Gregory Minor, Richard Hubbard and Dale Bridenbaugh are the three whistleblowers who first went public on February 2, 1976 and said that the Browns Ferry Nuclear Plant in Alabama was unsafe. They were known to the public as the General Electric Three. They alerted the public that the new way of installing the installation in the first-generation nuclear power plants was not safe. Their action was called a school example of whistleblowing.
These three engineers attracted the attention of journalists, and their revelations about the dangers of nuclear power had a significant public impact. They timed their statements to coincide with their resignations from their positions in General Electric’s nuclear power division, and later established themselves as consultants to the nuclear industry internationally. The consulting firm they established, MHB Technical Associates, was also selected as consultants for the film China Syndrome. The three engineers participated in congressional hearings that precipitated their disclosures.
Construction of the Browns Ferry Nuclear Plant began in 1966. It was located in Alabama and received a federal building permit in 1967. The plant received new design standards that physically separated electrical cables. There was a problem with the instructions on how to achieve this, so AEK F.U. Bauer construction supervision inspectors asked the Nuclear Power Plant contractor to elaborate on the problem. They did not receive an answer. In 1970, after five failed inspections, no guidelines were issued.
The lack of instructions for separating the cables led to victimization of the coolant safety systems. A fire followed on March 22, 1975, and it was on the verge of a radiation leak. The substance separating the wires ignited, resulting in damage to the control systems. The power plant was shut down.
This event in the world of whistleblowing, as a system institute, is significant because it led a series of warnings around the world about the danger of nuclear energy. Unfortunately, many whistleblower reports in the 1970s and 1980s were swept under the rug, resulting in a series of devastating nuclear power plant disasters that we are still not safe from to this day because of the radiation they emit. Thus, only 3 years after this whistleblowing, the “Three Mile Island” disaster occurred on March 28, 1979, April 1986 in Chernobyl Ukraine, and March 11, 2011 in Fukushima, Japan. A characteristic of all these nuclear power plants was that they used reactors of the first generation, where not much attention is paid to safety.

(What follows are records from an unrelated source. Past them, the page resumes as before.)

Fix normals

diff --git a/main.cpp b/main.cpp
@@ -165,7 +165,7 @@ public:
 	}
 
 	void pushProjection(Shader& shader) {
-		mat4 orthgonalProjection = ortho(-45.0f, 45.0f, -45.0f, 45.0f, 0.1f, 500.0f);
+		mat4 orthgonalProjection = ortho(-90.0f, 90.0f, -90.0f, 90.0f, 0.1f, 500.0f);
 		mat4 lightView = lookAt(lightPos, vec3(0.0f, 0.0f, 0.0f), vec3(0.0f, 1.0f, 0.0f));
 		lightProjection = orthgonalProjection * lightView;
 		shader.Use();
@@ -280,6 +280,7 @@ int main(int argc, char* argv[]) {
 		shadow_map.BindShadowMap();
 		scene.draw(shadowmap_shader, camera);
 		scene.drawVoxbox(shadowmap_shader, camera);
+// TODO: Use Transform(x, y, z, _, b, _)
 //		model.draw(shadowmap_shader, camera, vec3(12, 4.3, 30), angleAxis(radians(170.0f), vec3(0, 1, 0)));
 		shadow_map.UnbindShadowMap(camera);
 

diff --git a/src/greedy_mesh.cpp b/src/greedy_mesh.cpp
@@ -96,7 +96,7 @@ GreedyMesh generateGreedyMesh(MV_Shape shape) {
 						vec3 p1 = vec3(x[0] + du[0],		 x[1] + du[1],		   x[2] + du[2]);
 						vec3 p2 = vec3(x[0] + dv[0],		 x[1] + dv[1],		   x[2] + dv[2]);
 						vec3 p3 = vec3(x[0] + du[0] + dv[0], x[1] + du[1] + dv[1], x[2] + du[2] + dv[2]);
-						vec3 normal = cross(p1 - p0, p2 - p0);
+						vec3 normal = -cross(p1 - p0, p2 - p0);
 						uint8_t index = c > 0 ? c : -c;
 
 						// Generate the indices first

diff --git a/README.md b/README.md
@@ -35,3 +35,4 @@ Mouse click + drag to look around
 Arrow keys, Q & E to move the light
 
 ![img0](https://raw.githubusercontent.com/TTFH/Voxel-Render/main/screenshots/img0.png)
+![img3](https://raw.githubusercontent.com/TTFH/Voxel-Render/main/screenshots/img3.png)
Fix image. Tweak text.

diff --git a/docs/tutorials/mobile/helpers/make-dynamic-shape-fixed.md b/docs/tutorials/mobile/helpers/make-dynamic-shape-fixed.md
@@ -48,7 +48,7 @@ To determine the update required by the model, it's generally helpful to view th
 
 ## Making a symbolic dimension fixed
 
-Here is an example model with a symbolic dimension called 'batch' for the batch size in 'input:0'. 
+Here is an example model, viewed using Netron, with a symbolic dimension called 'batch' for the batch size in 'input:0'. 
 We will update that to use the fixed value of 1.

That’s why a whole set of whistleblowers about nuclear energy from that period were registered in the world of whistleblowing. There were at least 20 whistleblowing cases of nuclear power plants in the United States between 1974 and 2012.